• [Dataset records]:
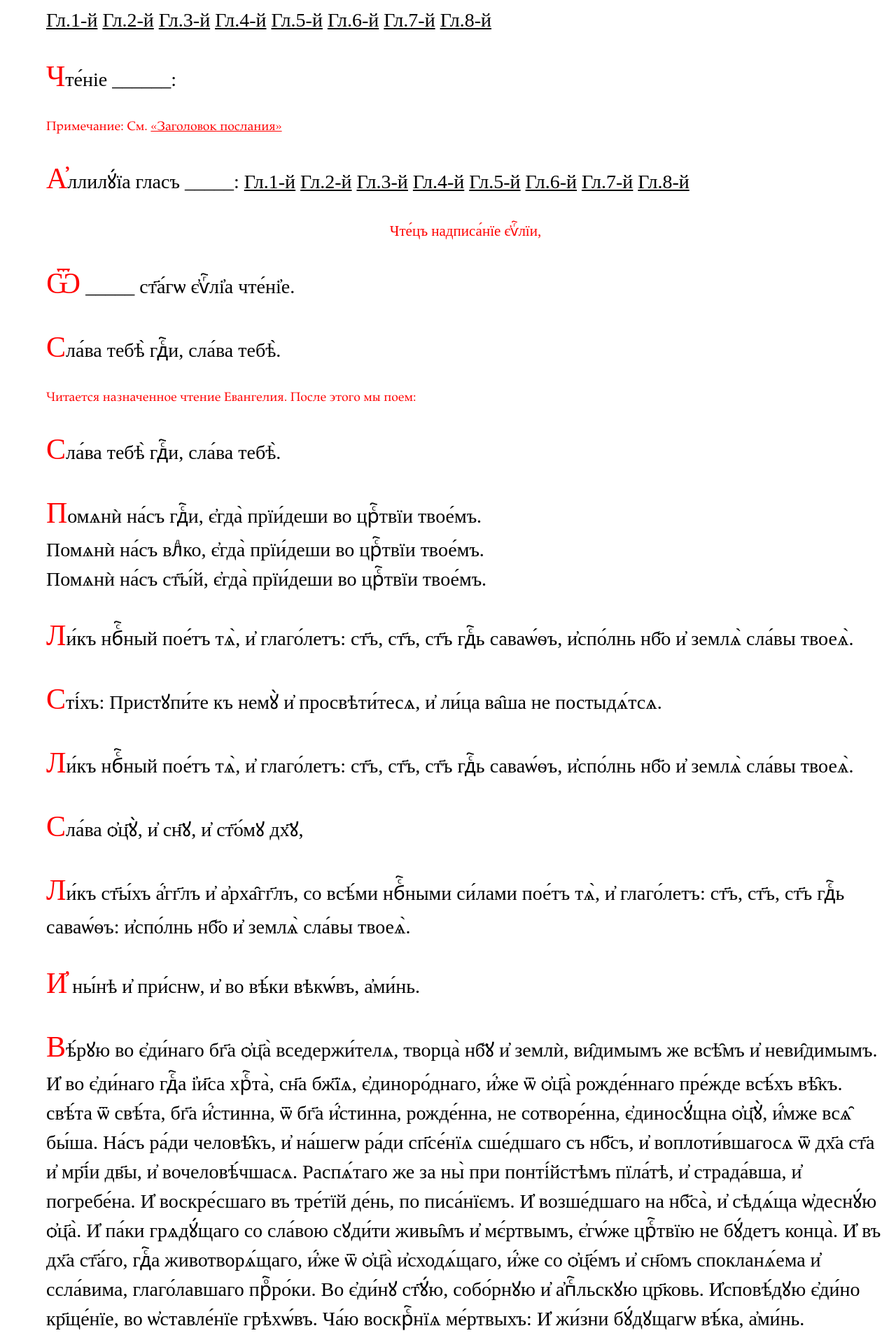
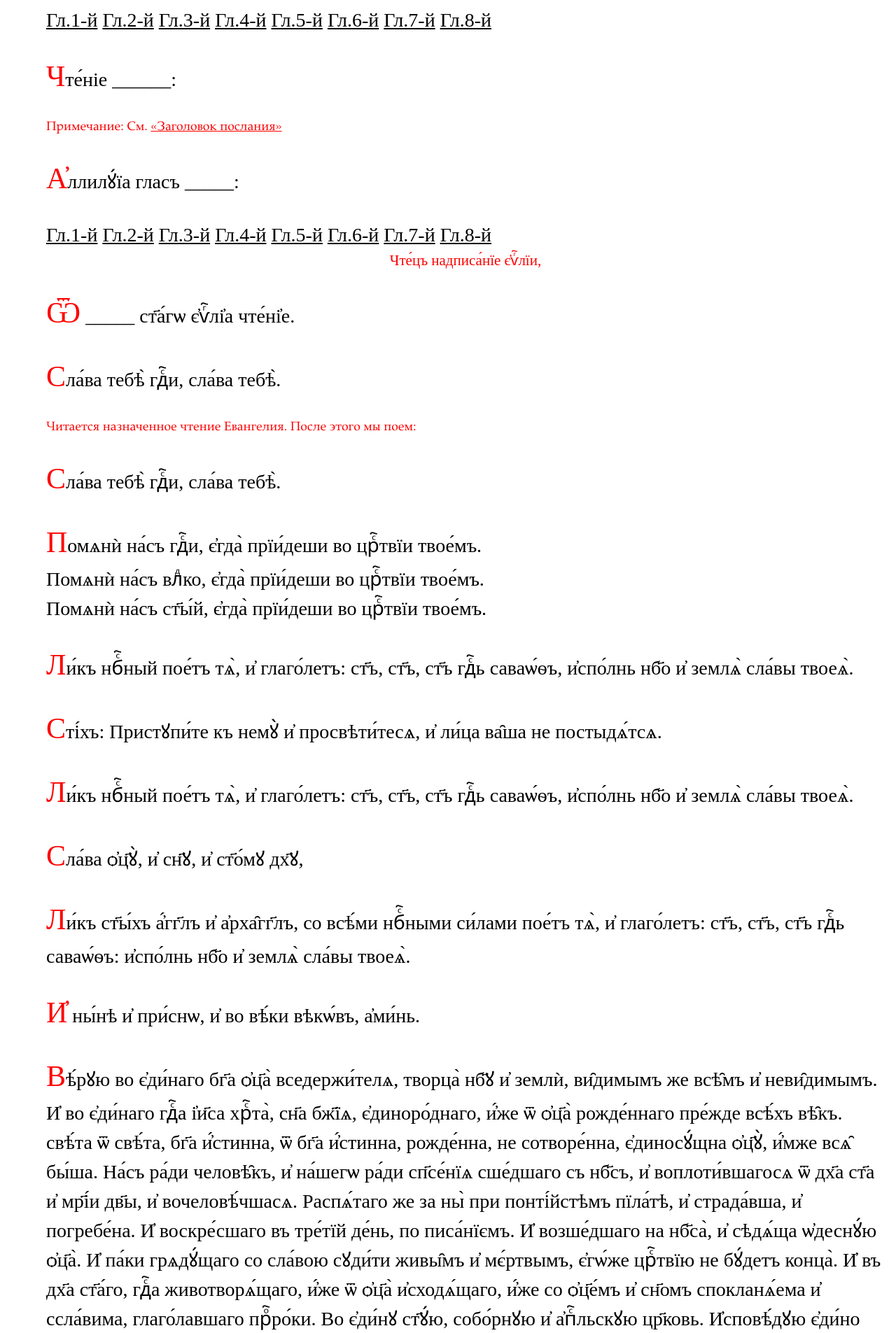
Before and after one commit to markjville/markjville.github.io, a Jekyll site: the page ReadersServ-Slav.html, which Jekyll copies as it is, in a window 1280 px wide. Shown: the part 4247-6152 px from the top of the page at 70% size. Built offline with Jekyll 4.4.1, drawn with Linux system fonts in a browser that asks for light colours; some web fonts are replaced; comment, search, counter and statistics services are not loaded.

```diff
--- a/ReadersServ-Slav.html
+++ b/ReadersServ-Slav.html
@@ -91,7 +91,7 @@ p::first-letter {
 
 <p>Чте́ніе ______:</p><h5 style="color:red;">Примечание: См. <a href="https://markjville.github.io/docs/Изобразительная/Заголовки.html">«Заголовок послания»</a></h5>
 
-<p>А҆ллилꙋ́їа гласъ _____:
+<p>А҆ллилꙋ́їа гласъ _____:</p>
 
   <a href="https://markjville.github.io/docs/Изобразительная/аллилуия1.html">Гл.1-й</a>
 <a href="https://markjville.github.io/docs/Изобразительная/аллилуия2.html">Гл.2-й</a>
```
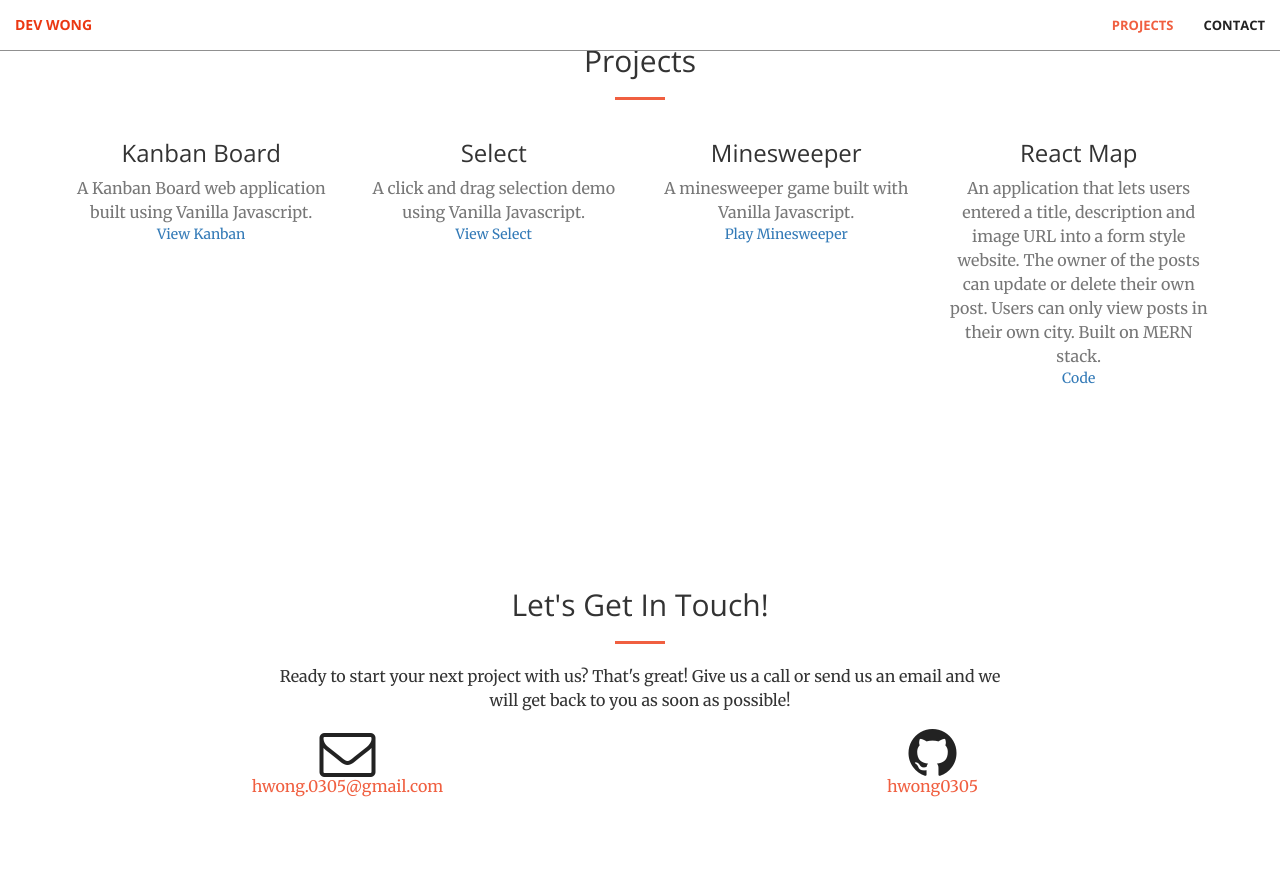
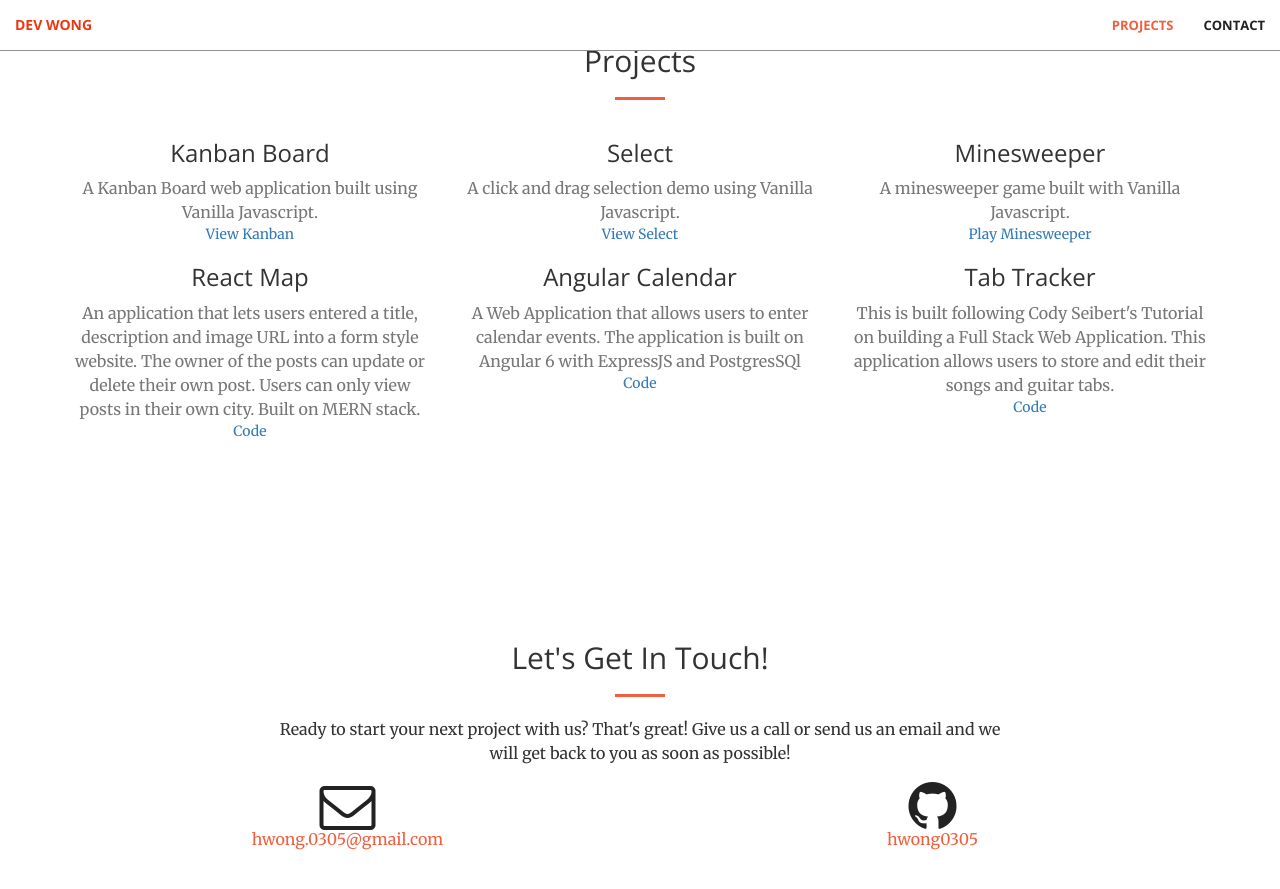
Before and after one commit to hwong0305/hwong0305.github.io, a Jekyll site: the page built from index.html, in a window 1280 px wide and 900 px high, scrolled down 956 px. Shown: the top 889 px of the window. Built offline with Jekyll 4.4.1, drawn with Linux system fonts in a browser that asks for light colours.

Commit message:
Updated Projects List with Full Stack Projects

```diff
--- a/_includes/projects.html
+++ b/_includes/projects.html
@@ -9,7 +9,7 @@
   </div>
   <div class="container">
     <div class="row">
-      <div class="col-lg-3 col-md-6 text-center">
+      <div class="col-lg-4 col-md-6 text-center">
         <div class="service-box">
           <h3>Kanban Board</h3>
           <p class="text-muted mb-3">
@@ -18,7 +18,7 @@
           <a href="/kanban" class="btn-link">View Kanban</a>
         </div>
       </div>
-      <div class="col-lg-3 col-md-6 text-center">
+      <div class="col-lg-4 col-md-6 text-center">
         <div class="service-box">
           <h3>Select</h3>
           <p class="text-muted">
@@ -27,7 +27,7 @@
           <a href="/select" class="btn-link">View Select</a>
         </div>
       </div>
-      <div class="col-lg-3 col-md-6 text-center">
+      <div class="col-lg-4 col-md-6 text-center">
         <div class="service-box">
           <h3>Minesweeper</h3>
           <p class="text-muted">
@@ -36,7 +36,7 @@
           <a href="/minesweeper" class="btn-link">Play Minesweeper</a>
         </div>
       </div>
-      <div class="col-lg-3 col-md-6 text-center">
+      <div class="col-lg-4 col-md-6 text-center">
         <div class="service-box">
           <h3>React Map</h3>
           <p class="text-muted">
@@ -50,6 +50,33 @@
           >
         </div>
       </div>
+      <div class="col-lg-4 col-md-6 text-center">
+        <div class="service-box">
+          <h3>Angular Calendar</h3>
+          <p class="text-muted">
+            A Web Application that allows users to enter calendar events. The
+            application is built on Angular 6 with ExpressJS and PostgresSQl
+          </p>
+          <a
+            href="https://github.com/hwong0305/angular-calendar"
+            class="btn-link"
+            >Code</a
+          >
+        </div>
+      </div>
+      <div class="col-lg-4 col-md-6 text-center">
+        <div class="service-box">
+          <h3>Tab Tracker</h3>
+          <p class="text-muted">
+            This is built following Cody Seibert's Tutorial on building a Full
+            Stack Web Application. This application allows users to store and
+            edit their songs and guitar tabs.
+          </p>
+          <a href="https://github.com/hwong0305/tab-tracker" class="btn-link"
+            >Code</a
+          >
+        </div>
+      </div>
     </div>
   </div>
 </section>
```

• [What you have to do]: Could you copy the listing above exactly, without its pictures?

• [Final answer]:
Before and after one commit to markjville/markjville.github.io, a Jekyll site: the page ReadersServ-Slav.html, which Jekyll copies as it is, in a window 1280 px wide. Shown: the part 4247-6152 px from the top of the page at 70% size. Built offline with Jekyll 4.4.1, drawn with Linux system fonts in a browser that asks for light colours; some web fonts are replaced; comment, search, counter and statistics services are not loaded.

```diff
--- a/ReadersServ-Slav.html
+++ b/ReadersServ-Slav.html
@@ -91,7 +91,7 @@ p::first-letter {
 
 <p>Чте́ніе ______:</p><h5 style="color:red;">Примечание: См. <a href="https://markjville.github.io/docs/Изобразительная/Заголовки.html">«Заголовок послания»</a></h5>
 
-<p>А҆ллилꙋ́їа гласъ _____:
+<p>А҆ллилꙋ́їа гласъ _____:</p>
 
   <a href="https://markjville.github.io/docs/Изобразительная/аллилуия1.html">Гл.1-й</a>
 <a href="https://markjville.github.io/docs/Изобразительная/аллилуия2.html">Гл.2-й</a>
```
Before and after one commit to hwong0305/hwong0305.github.io, a Jekyll site: the page built from index.html, in a window 1280 px wide and 900 px high, scrolled down 956 px. Shown: the top 889 px of the window. Built offline with Jekyll 4.4.1, drawn with Linux system fonts in a browser that asks for light colours.

Commit message:
Updated Projects List with Full Stack Projects

```diff
--- a/_includes/projects.html
+++ b/_includes/projects.html
@@ -9,7 +9,7 @@
   </div>
   <div class="container">
     <div class="row">
-      <div class="col-lg-3 col-md-6 text-center">
+      <div class="col-lg-4 col-md-6 text-center">
         <div class="service-box">
           <h3>Kanban Board</h3>
           <p class="text-muted mb-3">
@@ -18,7 +18,7 @@
           <a href="/kanban" class="btn-link">View Kanban</a>
         </div>
       </div>
-      <div class="col-lg-3 col-md-6 text-center">
+      <div class="col-lg-4 col-md-6 text-center">
         <div class="service-box">
           <h3>Select</h3>
           <p class="text-muted">
@@ -27,7 +27,7 @@
           <a href="/select" class="btn-link">View Select</a>
         </div>
       </div>
-      <div class="col-lg-3 col-md-6 text-center">
+      <div class="col-lg-4 col-md-6 text-center">
         <div class="service-box">
           <h3>Minesweeper</h3>
           <p class="text-muted">
@@ -36,7 +36,7 @@
           <a href="/minesweeper" class="btn-link">Play Minesweeper</a>
         </div>
       </div>
-      <div class="col-lg-3 col-md-6 text-center">
+      <div class="col-lg-4 col-md-6 text-center">
         <div class="service-box">
           <h3>React Map</h3>
           <p class="text-muted">
@@ -50,6 +50,33 @@
           >
         </div>
       </div>
+      <div class="col-lg-4 col-md-6 text-center">
+        <div class="service-box">
+          <h3>Angular Calendar</h3>
+          <p class="text-muted">
+            A Web Application that allows users to enter calendar events. The
+            application is built on Angular 6 with ExpressJS and PostgresSQl
+          </p>
+          <a
+            href="https://github.com/hwong0305/angular-calendar"
+            class="btn-link"
+            >Code</a
+          >
+        </div>
+      </div>
+      <div class="col-lg-4 col-md-6 text-center">
+        <div class="service-box">
+          <h3>Tab Tracker</h3>
+          <p class="text-muted">
+            This is built following Cody Seibert's Tutorial on building a Full
+            Stack Web Application. This application allows users to store and
+            edit their songs and guitar tabs.
+          </p>
+          <a href="https://github.com/hwong0305/tab-tracker" class="btn-link"
+            >Code</a
+          >
+        </div>
+      </div>
     </div>
   </div>
 </section>
```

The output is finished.